Start Marketing Your Book Early - 6 Steps for Publishing Success

Elizabeth Gilbert on stage with microphone
••• Elizabeth Gilbert utilized podcasts, an Instagram campaign and more to create sales momentum for Big Magic. Mat Hayward / Getty Images Entertainment

Market your book early and often.

Marketing your book in advance of its publication is helps establish or further build an audience that will come to the book during its launch, help create the all-important sales momentum. If you’re in the process of writing a book, you should already be thinking about book promotion - following are six steps to get you on the right marketing page. 

Note: The more you help promote your book, the more thrilled your publisher’s staff will be. But be sure to keep your editor, book marketing and publicity folks in the loop. This way, you can all make sure that everyone's efforts dovetail, rather than compete with each other.

Start laying the book marketing groundwork as soon as you have a book deal...

Or have the self-publishing gleam in your eye. 18 months or a year before publication is a good time to get your book promotion and publicity started, especially if you need to build an audience (see below). Here's what you can—and should—start putting into place at that time to ensure you’ll be well set-up when the book publishes.

1. Maximize your book's SEO from the get-go with metadata and keywords

For starters, get a handle on how your book is marketed via SEO - learn about book metadata and how to choose keywords. Really, it's not as complicated as it sounds and understanding those concepts will help you to use the right language, targeted at your potential audiences when you... 

2. Establish your online author / expert / writer presence

If you haven’t already, plant your authorial stake in the virtual ground with author content marketing.  an effective author website that showcases you as the subject matter expert or fiction writer that your are. When appropriate, it should also showcase your book.

If you’re not sure what your site should include, learn about the elements of effective author website. Having a blog on your website helps engage readers and keep them posted on your work. 

It’s important to get your website up before the book is available, as it takes some time for search engines to “find” you.


3. Tend to your “media platform”

Whether it’s a thriving small business or a hit television show or a lot of Twitter followers, your author platform is a valuable marketing commodity. In advance of your book’s publication, figure out how you will be able to utilize your platform/s to best market your book.

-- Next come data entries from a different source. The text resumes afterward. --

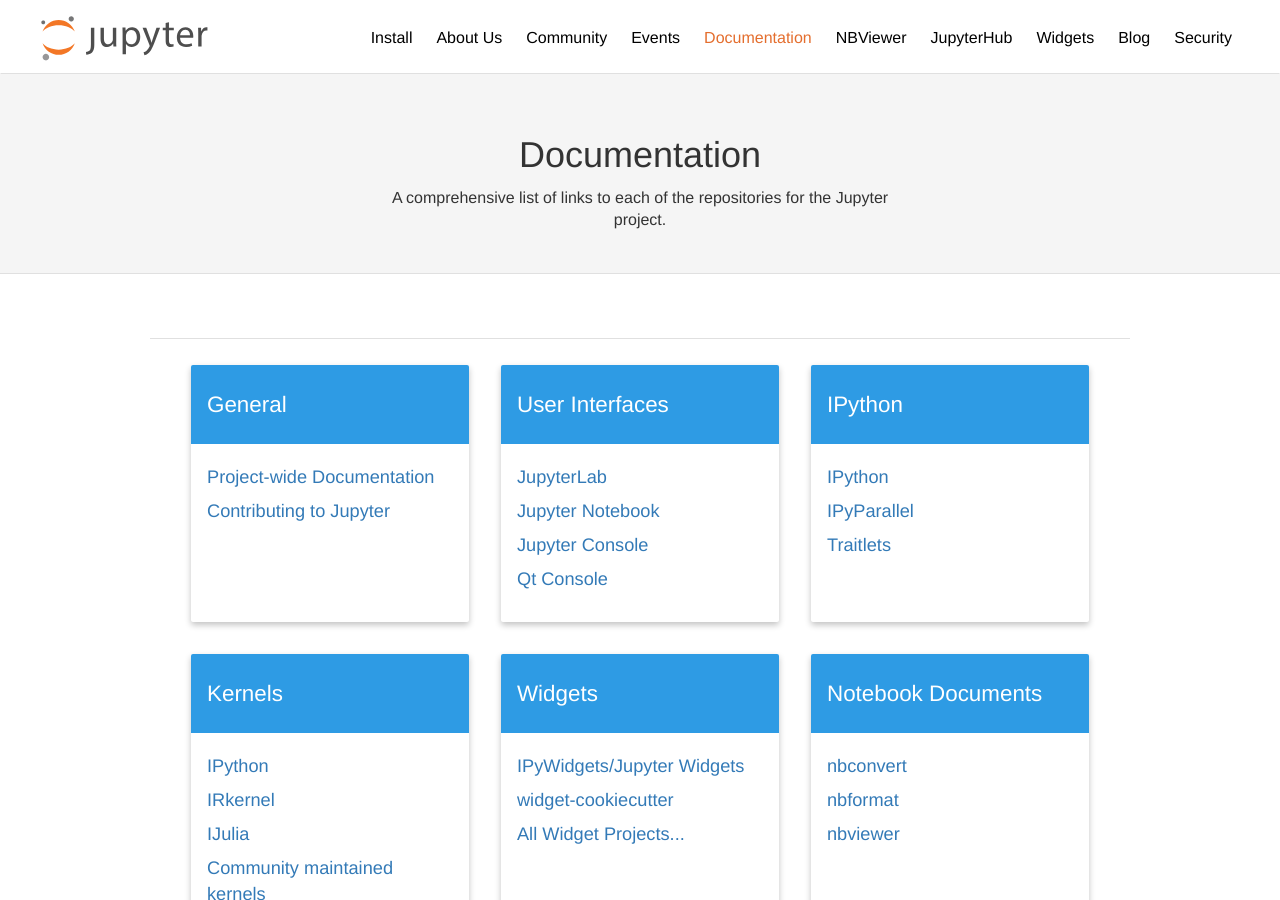
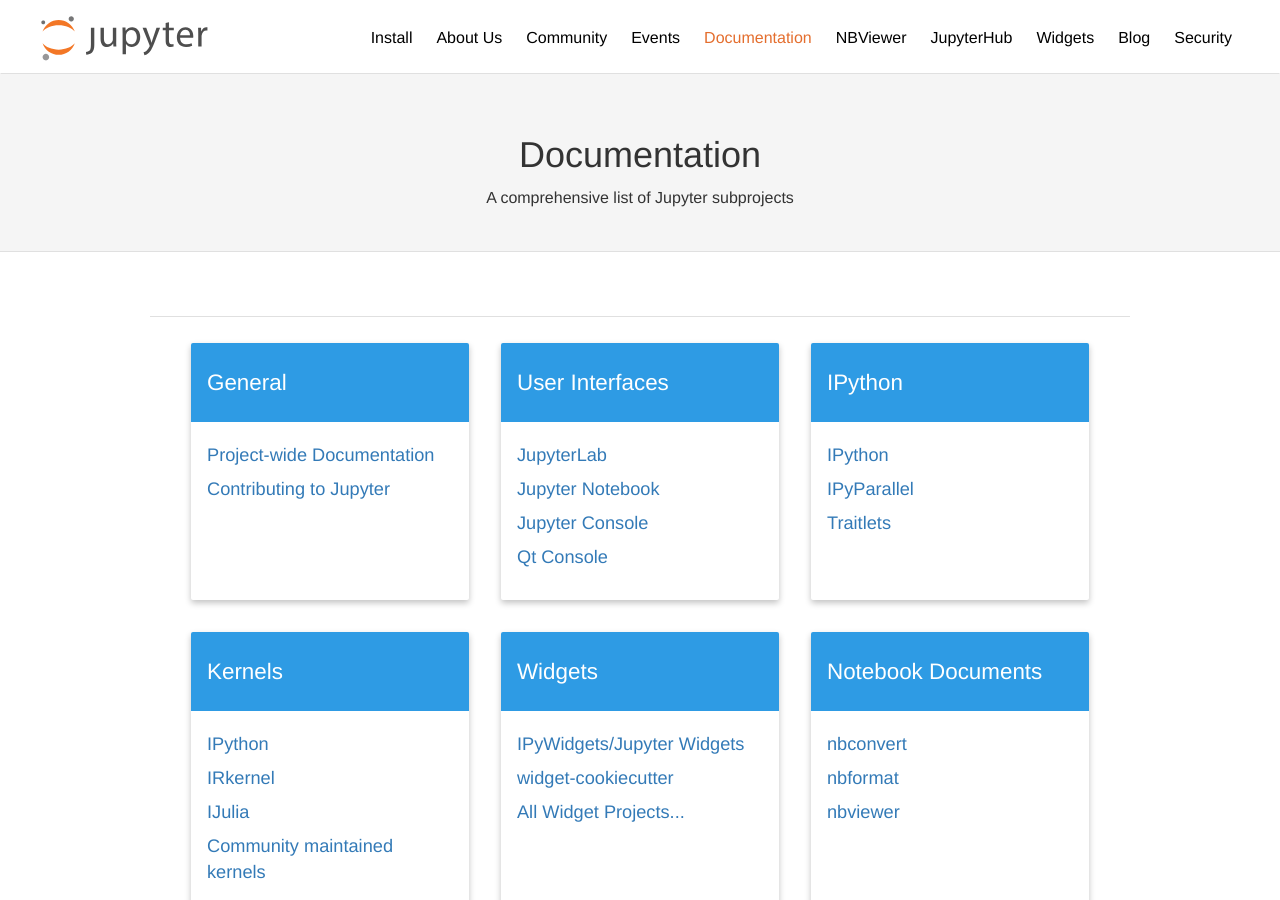
Before and after one commit to jupyter/jupyter.github.io, a Jekyll site: the page built from documentation.md, in a window 1280 px wide and 900 px high. Built offline with Jekyll 4.4.1, drawn with Linux system fonts in a browser that asks for light colours.

Commit message:
Trim docs hed

```diff
--- a/documentation.md
+++ b/documentation.md
@@ -1,7 +1,7 @@
 ---
 layout: page_md
 title: Documentation
-tagline: A comprehensive list of links to each of the repositories for the Jupyter project.
+tagline: A comprehensive list of Jupyter subprojects
 permalink: /documentation
 ---
 
```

For example, if your platform is a blog, schedule your book’s publication announcement and plan promotions such as cover reveals, content teasers and book giveaways.

4. Line up your professional and personal networks

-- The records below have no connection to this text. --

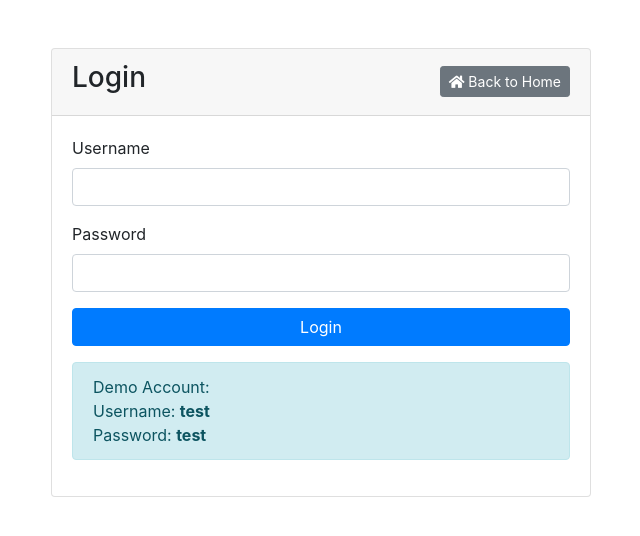
After one commit to ClementLG/WebLab, a Flask app: page /login in a window 1280 px wide. The commit adds this page. Shown: the top 536 px of the page, without its empty margins (319-959 px from the left). Run offline with Flask 3, Linux system fonts and the light colour scheme; some libraries are stand-ins or nearby versions.

Commit message:
adding a fake login page

```diff
--- a/web_app/app.py
+++ b/web_app/app.py
@@ -1,4 +1,4 @@
-from flask import Flask, render_template, request, send_from_directory, redirect, url_for
+from flask import Flask, render_template, request, send_from_directory, redirect, url_for, flash
 import os
 import random
 import logging
@@ -6,6 +6,7 @@ from logging.handlers import RotatingFileHandler
 import time  # Importation du module time
 
 app = Flask(__name__)
+app.secret_key = "FakeSecretKey"  # Important pour les sessions et les flash messages
 
 UPLOAD_FOLDER = os.path.join(os.path.dirname(__file__), 'uploads')
 if not os.path.exists(UPLOAD_FOLDER):
@@ -112,5 +113,25 @@ def logs():
     except FileNotFoundError:
         return "Logs non trouvés", 404
 
+@app.route('/login', methods=['GET', 'POST'])
+def login():
+    if request.method == 'POST':
+        username = request.form['username']
+        password = request.form['password']
+
+        # Ici, vous implémenteriez votre logique d'authentification
+        # Dans cet exemple, nous allons simplement simuler une authentification réussie
+        if username == 'test' and password == 'test':
+            # Authentification réussie
+            flash('Login successful!', 'success')
+            app.logger.info(f"User '{username}' login successful")
+            return redirect(url_for('index'))  # Rediriger vers la page d'accueil
+        else:
+            # Authentification échouée
+            app.logger.error(f"User '{username}' : credentials invalid")
+            return render_template('login.html', error='Invalid credentials')
+
+    return render_template('login.html')
+
 if __name__ == '__main__':
     app.run(debug=True)
--- /dev/null
+++ b/web_app/templates/login.html
@@ -0,0 +1,45 @@
+<!DOCTYPE html>
+<html>
+<head>
+    <title>Login</title>
+    <link rel="stylesheet" href="https://stackpath.bootstrapcdn.com/bootstrap/4.5.2/css/bootstrap.min.css">
+    <link rel="stylesheet" href="https://cdnjs.cloudflare.com/ajax/libs/font-awesome/5.15.1/css/all.min.css">
+</head>
+<body>
+    <div class="container mt-5">
+        <div class="row justify-content-center">
+            <div class="col-md-6">
+                <div class="card">
+                    <div class="card-header d-flex justify-content-between align-items-center">
+                        <h3 class="text-center">Login</h3>
+                        <a href="{{ url_for('index') }}" class="btn btn-sm btn-secondary">
+                            <i class="fas fa-home"></i> Back to Home
+                        </a>
+                    </div>
+                    <div class="card-body">
+                        <form method="POST" action="{{ url_for('login') }}">
+                            <div class="form-group">
+                                <label for="username">Username</label>
+                                <input type="text" class="form-control" id="username" name="username" required>
+                            </div>
+                            <div class="form-group">
+                                <label for="password">Password</label>
+                                <input type="password" class="form-control" id="password" name="password" required>
+                            </div>
+                            <button type="submit" class="btn btn-primary btn-block">Login</button>
+                        </form>
+                        {% if error %}
+                            <div class="alert alert-danger mt-3">{{ error }}</div>
+                        {% endif %}
+                        <div class="alert alert-info mt-3">
+                            Demo Account:<br>
+                            Username: <strong>test</strong><br>
+                            Password: <strong>test</strong>
+                        </div>
+                    </div>
+                </div>
+            </div>
+        </div>
+    </div>
+</body>
+</html>
```
Also changed, not shown: web_app/templates/index.html (+48 -14 lines).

Begin to review your networks for fans—whether professional or personal—who might be willing to help spread the word about your book when it hits the marketplace. These could be everyone from friends who have media contacts to the editor of your alumni magazine to your favorite local bookstore owner to your friend who has 10,000 Instagram followers.

For help with figuring out who might be willing and/or able to help spread the word about your book, learn about the author questionnaire marketing tool that’s used in some form or another by most traditional publishers, and take the time to fill one out yourself.

5. Find partners or a sponsor, if applicable

If your book is a non-fiction that won’t suffer from a little commercial association, you might want to consider looking for a sponsor to help promote or help defray your marketing costs (traditional publishers love this!).

For example, if your book is about pet care and you have pet food company connections, you might ask them to sponsor a book tour to help defray the cost of author appearances or a satellite media tour. 

6. Establish and engage with your social media networks

Again, if you’re a topic specialist, make sure you’re blogging, Tweeting, Pinteresting and otherwise posting to your social media sites in a way that draws them in your potential audience so they’ll want the book when it’s published. For hints and best practices, read: